From Walt Disney World and Chevron to CVS and a Michigan university, a flurry of private and public employers are requiring workers to get vaccinated against covid-19 after the federal government gave full approval to the Pfizer shot. And the number is certain to grow much higher.
For the past eight months, coronavirus shots were dispensed in the U.S. under emergency authorization from the Food and Drug Administration. Some workers and unions objected to getting the vaccine -- and some employers were reluctant to require it -- because it had yet to receive FDA full approval. That happened on Monday.
"The FDA decision takes that off the table," said Devjani Mishra, a New York-based attorney with the firm Littler Mendelson, which specializes in workplace matters. She and others in the worlds of business, law and health predicted more companies will mandate vaccines for their work forces.
Shortly after the FDA acted, Walt Disney World reached a deal with its unions to require all workers at its theme park in Orlando, Fla., to be vaccinated by Oct. 22. The move came several weeks after Disney announced a vaccine mandate for all salaried and nonunion hourly employees in the United States (An email to Disney was not immediately returned.)
CVS Health, which owns a chain of nearly 10,000 retail pharmacies, as well as the health insurer Aetna and pharmacy benefits manager CVS Caremark, said it will require nurses, care managers and all corporate staff to be fully vaccinated by Oct. 31, and all pharmacists working in its retail stores to be vaccinated by Nov. 30.
Goldman Sachs told employees Tuesday that it would require anyone who entered the bank's U.S. offices, including clients, to be fully vaccinated starting Sept. 7, making it the most prominent Wall Street bank to issue such a broad requirement.
The bank, which employs roughly 20,000 in the United States, is reinstating mask requirements throughout office common areas as of today.
Other Wall Street banks have similar requirements.
Oil giant Chevron Corp. said Monday it will require some of its workers -- such as those who travel internationally, live abroad or work on its offshore platforms in the Gulf of Mexico -- to get their covid-19 shots.

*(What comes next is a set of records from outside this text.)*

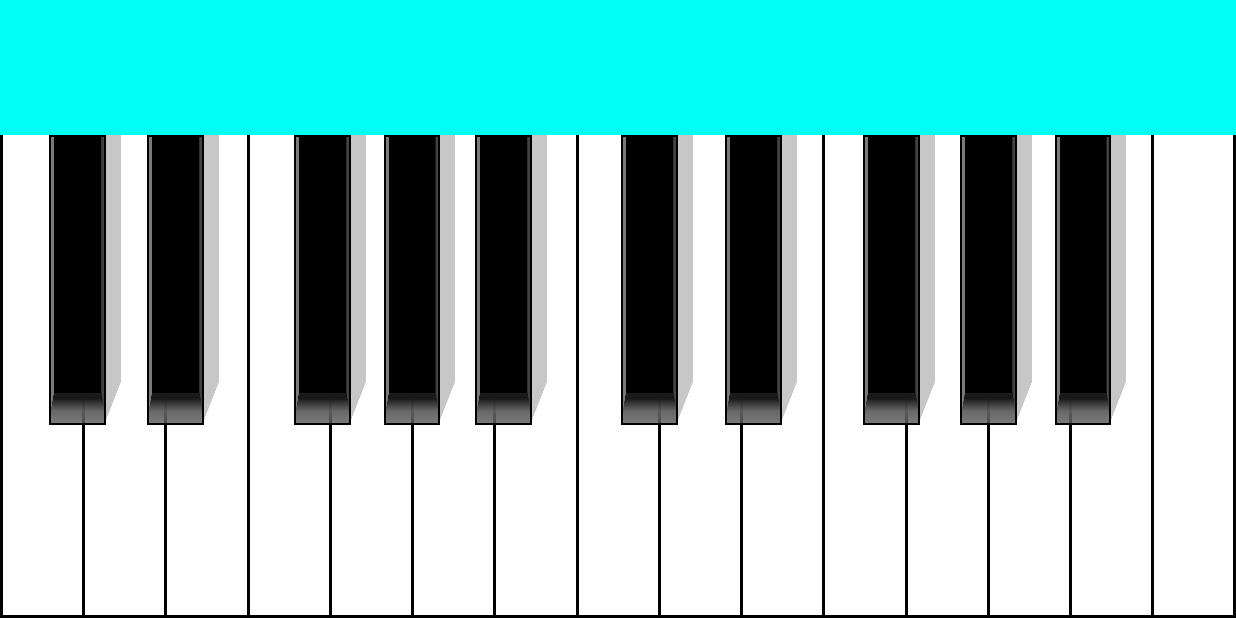
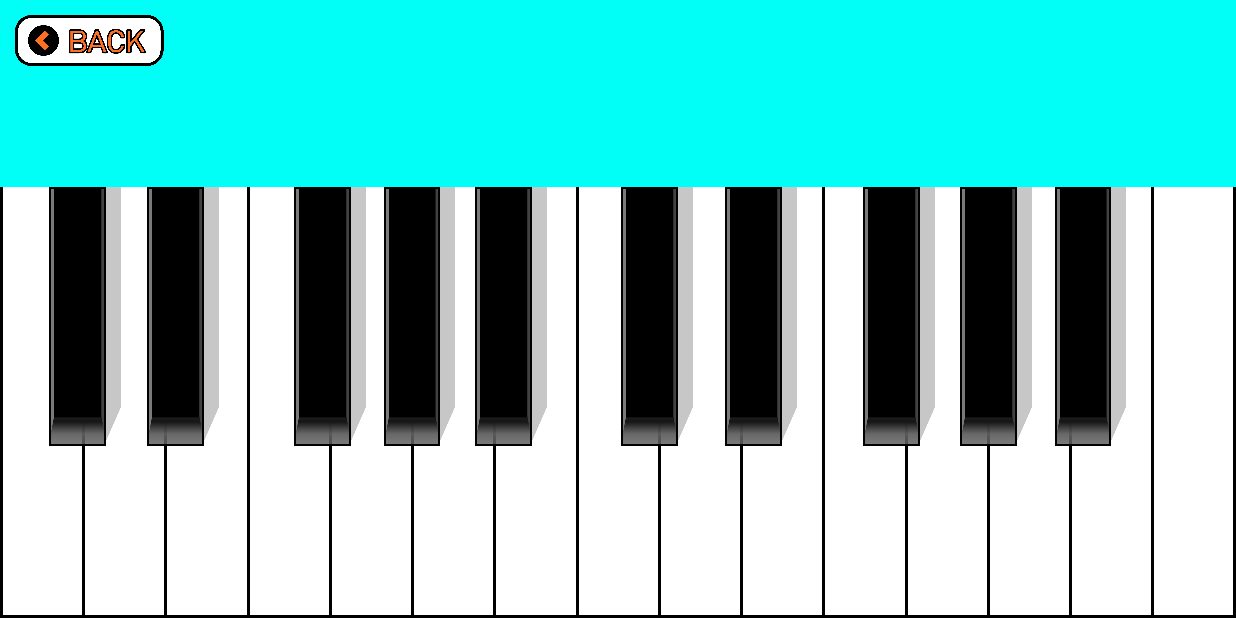
Before and after one commit to BlackLair/Crescendo_Piano, an Android app: the KeyboardActivity screen opened directly, with no data from a screen before it, on a phone screen of 824 x 412 dp (held sideways). Run offline under Robolectric (Android 15) with nearby library versions, the phone set to English and light mode, and no system bars.

Commit message:
KeyboardActivity에서 뒤로가기 버튼 구현

```diff
--- a/app/src/main/java/com/example/crescendo_piano/KeyboardActivity.java
+++ b/app/src/main/java/com/example/crescendo_piano/KeyboardActivity.java
@@ -6,7 +6,9 @@ import android.content.Intent;
 import android.media.SoundPool;
 import android.os.Build;
 import android.os.Bundle;
+import android.view.MotionEvent;
 import android.view.View;
+import android.widget.ImageButton;
 
 public class KeyboardActivity extends AppCompatActivity {
     private View decorView;
@@ -15,6 +17,7 @@ public class KeyboardActivity extends AppCompatActivity {
     private SoundResourceManager soundmanager;
     private int soundKeys[];
     private SoundPool keyboardSoundPool;
+    private ImageButton goBack;
     @Override
     protected void onCreate(Bundle savedInstanceState) {
         soundmanager=new SoundResourceManager();
@@ -32,11 +35,28 @@ public class KeyboardActivity extends AppCompatActivity {
         /////////////////////////////앱 하단바 제거/////////////////////////////// // 앱 하단바 제거
         super.onCreate(savedInstanceState);
         setContentView(R.layout.activity_keyboard);
-
+        goBack=findViewById(R.id.keyboard_goBack);
         Intent intent = new Intent();
         intent.getIntExtra("inst", 0);
         keyboardSoundPool=soundmanager.load(soundKeys, inst,this );
 
-
+        goBack.setOnTouchListener(new View.OnTouchListener() {
+            @Override
+            public boolean onTouch(View view, MotionEvent motionEvent) {
+                if(motionEvent.getAction()==MotionEvent.ACTION_DOWN)
+                    goBack.setBackgroundResource(R.drawable.backgray);
+                else if(motionEvent.getAction()==MotionEvent.ACTION_UP)
+                    goBack.setBackgroundResource(R.drawable.back);
+                return false;
+            }
+        });
+        goBack.setOnClickListener(new View.OnClickListener() {
+            @Override
+            public void onClick(View view) {
+                Intent intentBack=new Intent(KeyboardActivity.this, InstSelectActivity.class);
+                startActivity(intentBack);
+                finish();
+            }
+        });
     }
 }
--- a/app/src/main/res/layout/activity_keyboard.xml
+++ b/app/src/main/res/layout/activity_keyboard.xml
@@ -5,13 +5,26 @@
     android:orientation="vertical"
     android:background="#000000"
     xmlns:app="http://schemas.android.com/apk/res-auto">
-    <LinearLayout
+    <RelativeLayout
         android:layout_width="match_parent"
         android:layout_height="wrap_content"
         android:layout_weight="0.22"
         android:background="#01fff8">
+        <ImageButton
+            android:layout_width="100dp"
+            android:layout_height="34dp"
+            android:id="@+id/keyboard_goBack"
+            android:layout_alignParentLeft="true"
+            android:layout_alignParentTop="true"
+            android:background="@drawable/back"
+            android:layout_marginTop="10dp"
+            android:layout_marginLeft="10dp"/>
 
-    </LinearLayout>
+
+
+
+
+    </RelativeLayout>
     <LinearLayout
         android:layout_width="match_parent"
         android:layout_height="wrap_content"
```
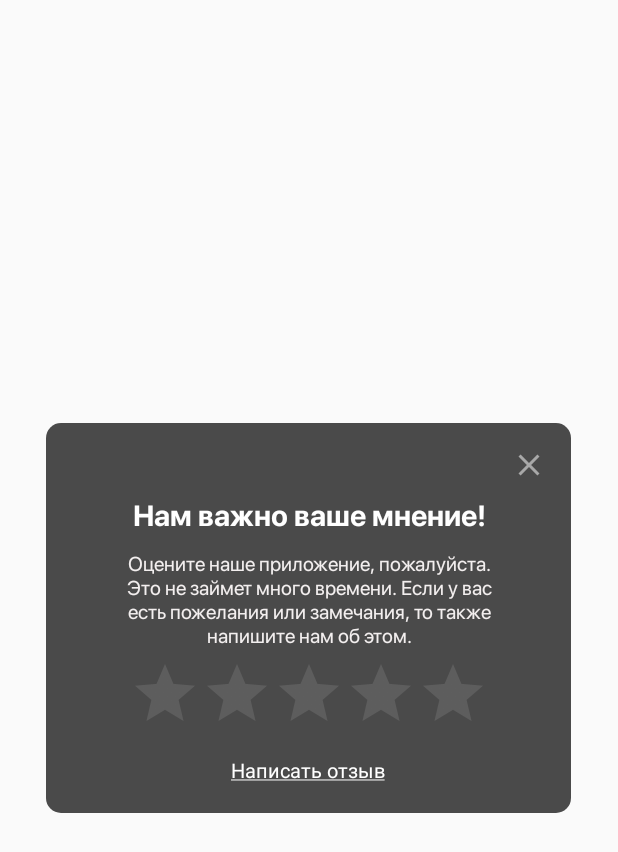
After one commit to Sane4ekaye/Zodiac, an Android app: the layout layout_opinion_dialog.xml on its own in the app's theme, with its tools: preview values and no code run, on a phone screen of 412 x 824 dp. The commit adds this screen. Shown: the top 852 px of the screen. Run offline under Robolectric (Android 15) with nearby library versions, the phone set to English and light mode, and no system bars; network calls fail.

Commit message:
фиксы в в фидбеке и сделал ебучий диалог

```diff
--- a/app/src/main/java/com/example/horoscopes/MainActivity.kt
+++ b/app/src/main/java/com/example/horoscopes/MainActivity.kt
@@ -1,23 +1,24 @@
 package com.example.horoscopes
 
 import android.annotation.SuppressLint
+import android.app.Dialog
 import android.content.Context
 import android.content.Intent
 import android.content.SharedPreferences
 import android.graphics.Color
+import android.graphics.drawable.ColorDrawable
 import androidx.appcompat.app.AppCompatActivity
 import android.os.Bundle
 import android.text.Html
-import android.view.Gravity
-import android.view.LayoutInflater
-import android.view.View
-import android.view.ViewParent
+import android.view.*
 import android.widget.*
+import androidx.appcompat.app.AlertDialog
 import androidx.core.view.GravityCompat
 import androidx.drawerlayout.widget.DrawerLayout
 import com.google.android.material.navigation.NavigationView
 import kotlinx.android.synthetic.main.activity_main.*
 import kotlinx.android.synthetic.main.layout_navigation_header.*
+import kotlinx.android.synthetic.main.layout_opinion_dialog.*
 import kotlinx.android.synthetic.main.layout_toast.*
 import org.jsoup.Jsoup
 import kotlin.concurrent.thread
@@ -34,7 +35,7 @@ class MainActivity : AppCompatActivity() {
     private var forecastMonth = ""
 
     var mToast: Toast? = null
-
+    var dialog: Dialog? = null
     var Setting: SharedPreferences? = null
     val APP_PREFERENCES: String = "horoscope"
     val APP_PREFERENCES_SELECTED_HOROSCOPE: String = "selectedHoroscope"
@@ -51,7 +52,7 @@ class MainActivity : AppCompatActivity() {
         var navigationView: NavigationView = findViewById(R.id.navigationView)
         navigationView.itemIconTintList = null
         //spinner.adapter = ArrayAdapter<String>(this@MainActivity, R.layout.layout_color_spinner, R.array.horoscope)
-
+        dialog= Dialog(this)
         Setting = getSharedPreferences(APP_PREFERENCES, Context.MODE_PRIVATE)
 
         zodiac = Setting!!.getString(APP_PREFERENCES_SELECTED_HOROSCOPE, "").toString()
@@ -478,17 +479,44 @@ class MainActivity : AppCompatActivity() {
     }
 
     fun feedback(view: View) {
+        drawerLayout.closeDrawer(GravityCompat.START)
         val intent = Intent(this@MainActivity, FeedBack::class.java)
         startActivity(intent)
     }
 
     fun like(view: View) {
-        var inflater: LayoutInflater = layoutInflater
-        var customToastLayout: View = inflater.inflate(R.layout.layout_toast, findViewById(R.id.root_layout))
+        drawerLayout.closeDrawer(GravityCompat.START)
+        openDialog()
 
-        mToast!!.duration = Toast.LENGTH_LONG
-        mToast!!.view = customToastLayout
-        mToast!!.show()
+//        var builder: AlertDialog.Builder = AlertDialog.Builder(this@MainActivity)
+//        var viewGroup: ViewGroup = findViewById(android.R.id.content)
+//        var dialogView: View = LayoutInflater.from(view.context).inflate(R.layout.layout_opinion_dialog, viewGroup, false)
+//        builder.setView(dialogView)
+//        var alertDialog: AlertDialog = builder.create()
+//        alertDialog.show()
+
+//        var inflater: LayoutInflater = layoutInflater
+//        var customToastLayout: View = inflater.inflate(R.layout.layout_toast, findViewById(R.id.root_layout))
+//
+//        mToast!!.duration = Toast.LENGTH_LONG
+//        mToast!!.view = customToastLayout
+//        mToast!!.show()
+    }
+
+    fun openDialog(){
+        dialog?.setContentView(R.layout.layout_opinion_dialog)
+        dialog?.window?.setBackgroundDrawable(ColorDrawable(android.graphics.Color.TRANSPARENT))
+        dialog?.show()
+    }
+
+    fun close(view: View) {
+        dialog?.hide()
+    }
+
+    fun openOpinion(view: View) {
+        dialog?.hide()
+        val intent = Intent(this@MainActivity, FeedBack::class.java)
+        startActivity(intent)
     }
 
 
--- a/app/src/main/res/drawable/ic_baseline_close_24.xml
+++ b/app/src/main/res/drawable/ic_baseline_close_24.xml
@@ -1,4 +1,4 @@
-<vector android:height="24dp" android:tint="#4E6D94"
+<vector android:height="24dp" android:tint="#A8A8A8"
     android:viewportHeight="24" android:viewportWidth="24"
     android:width="24dp" xmlns:android="http://schemas.android.com/apk/res/android">
     <path android:fillColor="@android:color/white" android:pathData="M19,6.41L17.59,5 12,10.59 6.41,5 5,6.41 10.59,12 5,17.59 6.41,19 12,13.41 17.59,19 19,17.59 13.41,12z"/>
--- a/app/src/main/res/layout/activity_feed_back.xml
+++ b/app/src/main/res/layout/activity_feed_back.xml
@@ -13,7 +13,6 @@
         android:layout_gravity="right"
         android:layout_marginTop="16dp"
         android:layout_marginEnd="16dp"
-        android:onClick="openMenu"
         app:layout_constraintEnd_toEndOf="parent"
         app:layout_constraintTop_toTopOf="parent"
         app:srcCompat="@drawable/ic_menu_black" />
--- /dev/null
+++ b/app/src/main/res/layout/layout_opinion_dialog.xml
@@ -0,0 +1,76 @@
+<?xml version="1.0" encoding="utf-8"?>
+<androidx.constraintlayout.widget.ConstraintLayout xmlns:android="http://schemas.android.com/apk/res/android"
+    xmlns:app="http://schemas.android.com/apk/res-auto"
+    xmlns:tools="http://schemas.android.com/tools"
+    android:layout_width="350dp"
+    android:layout_height="260dp"
+    android:layout_gravity="center"
+    android:background="@drawable/dialog_toast"
+    android:orientation="vertical">
+
+    <ImageView
+        android:id="@+id/buttonCloseDialog"
+        android:layout_width="wrap_content"
+        android:layout_height="wrap_content"
+        android:layout_marginTop="16dp"
+        android:layout_marginEnd="16dp"
+        android:onClick="close"
+        app:layout_constraintEnd_toEndOf="parent"
+        app:layout_constraintTop_toTopOf="parent"
+        app:srcCompat="@drawable/ic_baseline_close_24" />
+
+    <TextView
+        android:id="@+id/dialogTextHeader"
+        android:layout_width="wrap_content"
+        android:layout_height="wrap_content"
+        android:layout_marginTop="48dp"
+        android:fontFamily="@font/sfprodisplay_bold"
+        android:text="Нам важно ваше мнение!"
+        android:textColor="#FFFFFF"
+        android:textSize="19sp"
+        app:layout_constraintEnd_toEndOf="parent"
+        app:layout_constraintHorizontal_bias="0.504"
+        app:layout_constraintStart_toStartOf="parent"
+        app:layout_constraintTop_toTopOf="parent" />
+
+    <TextView
+        android:id="@+id/dialogTextHeader2"
+        android:layout_width="272dp"
+        android:layout_height="67dp"
+        android:layout_marginTop="10dp"
+        android:fontFamily="@font/sfprodisplay_regular"
+        android:text="Оцените наше приложение, пожалуйста. Это не займет много времени. Если у вас есть пожелания или замечания, то также напишите нам об этом."
+        android:textAlignment="center"
+        android:textColor="#F3EFEF"
+        android:textSize="13.5sp"
+        app:layout_constraintEnd_toEndOf="@+id/dialogTextHeader"
+        app:layout_constraintHorizontal_bias="0.512"
+        app:layout_constraintStart_toStartOf="@+id/dialogTextHeader"
+        app:layout_constraintTop_toBottomOf="@+id/dialogTextHeader" />
+
+    <RatingBar
+        android:id="@+id/ratingBar"
+        android:layout_width="wrap_content"
+        android:layout_height="wrap_content"
+        android:layout_marginTop="5dp"
+        android:theme="@style/ratingbar"
+        app:layout_constraintEnd_toEndOf="@+id/dialogTextHeader2"
+        app:layout_constraintStart_toStartOf="@+id/dialogTextHeader2"
+        app:layout_constraintTop_toBottomOf="@+id/dialogTextHeader2" />
+
+    <TextView
+        android:id="@+id/textView4"
+        android:layout_width="wrap_content"
+        android:layout_height="wrap_content"
+        android:layout_marginTop="8dp"
+        android:alpha="80"
+        android:onClick="openOpinion"
+        android:text="@string/text_feedback"
+        android:textColor="#FFFFFF"
+        android:textSize="13.5sp"
+        app:layout_constraintEnd_toEndOf="@+id/ratingBar"
+        app:layout_constraintHorizontal_bias="0.496"
+        app:layout_constraintStart_toStartOf="@+id/ratingBar"
+        app:layout_constraintTop_toBottomOf="@+id/ratingBar" />
+
+</androidx.constraintlayout.widget.ConstraintLayout>
--- a/app/src/main/res/values/strings.xml
+++ b/app/src/main/res/values/strings.xml
@@ -1,3 +1,4 @@
 <resources>
     <string name="app_name">Гороскоп</string>
+    <string name="text_feedback"><u>Написать отзыв</u></string>
 </resources>
--- a/app/src/main/res/values/themes.xml
+++ b/app/src/main/res/values/themes.xml
@@ -22,4 +22,10 @@
     <style name="AppBarOverlay" parent="ThemeOverlay.AppCompat.Dark.ActionBar" />
 
     <style name="PopupOverlay" parent="ThemeOverlay.AppCompat.Light" />
+
+    <style name="ratingbar" parent="Theme.AppCompat">
+        <item name="colorControlNormal">#898989</item>
+        <item name="colorControlActivated">#FBCF09</item>
+    </style>
+
 </resources>
```
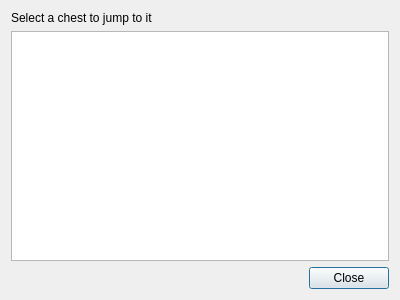
First picture: the form in findchests.ui, repository mrkite/TerraFirma, before the edit.
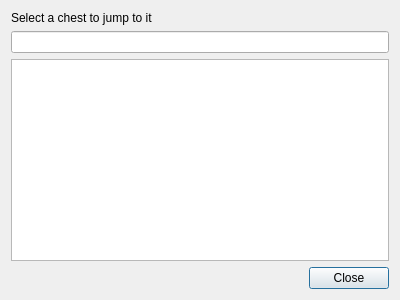
Second picture: the form after the edit.

Commit message: Add search filter to findchests.

Patch:
```diff
--- a/findchests.ui
+++ b/findchests.ui
@@ -14,25 +14,27 @@
    <string>Dialog</string>
   </property>
   <layout class="QGridLayout" name="gridLayout">
-   <item row="1" column="0">
-    <widget class="QTreeWidget" name="treeWidget">
-     <property name="editTriggers">
-      <set>QAbstractItemView::NoEditTriggers</set>
+   <item row="0" column="0">
+    <widget class="QLabel" name="label">
+     <property name="text">
+      <string>Select a chest to jump to it</string>
      </property>
-     <property name="sortingEnabled">
-      <bool>true</bool>
-     </property>
-     <property name="headerHidden">
-      <bool>true</bool>
-     </property>
-     <column>
-      <property name="text">
-       <string notr="true">1</string>
-      </property>
-     </column>
     </widget>
    </item>
    <item row="2" column="0">
+    <widget class="QTreeView" name="treeView">
+     <property name="indentation">
+      <number>10</number>
+     </property>
+     <property name="headerHidden">
+      <bool>true</bool>
+     </property>
+    </widget>
+   </item>
+   <item row="1" column="0">
+    <widget class="QLineEdit" name="searchLineEdit"/>
+   </item>
+   <item row="3" column="0">
     <widget class="QDialogButtonBox" name="buttonBox">
      <property name="orientation">
       <enum>Qt::Horizontal</enum>
@@ -42,13 +44,6 @@
      </property>
     </widget>
    </item>
-   <item row="0" column="0">
-    <widget class="QLabel" name="label">
-     <property name="text">
-      <string>Select a chest to jump to it</string>
-     </property>
-    </widget>
-   </item>
   </layout>
  </widget>
  <resources/>
```
Left out of the diff: 23 changed lines with no effect on the pictures. The commit also changes 2 other files.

The company said its decision predates the FDA approval.
"We pushed 'go' when the FDA made that decision," said Ora Hirsch Pescovitz, president of Oakland University in Rochester, Mich., which announced on Monday that its 800 faculty members, 1,500 staff members and 18,000 students will have to be vaccinated. Before that, only students living on campus had to get the shot.
She said the university could have legally mandated vaccines before the FDA decision but waited for it because Pescovitz, who is a pediatrician, believes the authorization will help convince those still on the fence.
On Monday, health experts expressed hope that the FDA's action would boost the U.S. vaccination rate, which bottomed out at about a half-million shots a day in July -- down from a peak of 3.4 million a day on average in April.
The number of shots dispensed has since climbed to about 850,000 a day amid growing alarm over the highly contagious delta variant, which has sent deaths, cases and hospitalizations soaring, wiping out months of progress.
Littler Mendelson released a survey Monday showing that 9% of employers are already mandating vaccines for at least some of their workers, and an additional 12% are planning to impose some sort of mandate in the near future. In January, just 1% of firms Littler Mendelson surveyed had issued vaccine requirements.
There is a risk for employers at a time when many are struggling to fill openings and workers are confident of finding better jobs: Faced with a vaccine requirement, an employee might "say, 'OK, fine. I'm leaving,'" Mishra said. "It's not a given you're going to be able to fill that job with someone who is vaccinated."
The nation's two largest private employers don't seem to be budging. Walmart said Tuesday there is no change to its policy, which requires vaccinations for office workers but not store employees. And Amazon, which doesn't mandate vaccines for any of its employees, did not respond to a request for comment.
As for the auto industry, Ford Motor Co. said it is not requiring the vaccine, and General Motors has said it isn't either, though Chief Executive Officer Mary Barra has held open the possibility.
Information for this article was contributed by Paul Wiseman, Joseph Pisani, Carla K. Johnson, Anne D'Innocenzio, Tom Krisher and Ricardo Alonso-Zaldivar of The Associated Press; by Jena McGregor of The Washington Post; and by Lauren Hirsch of The New York Times.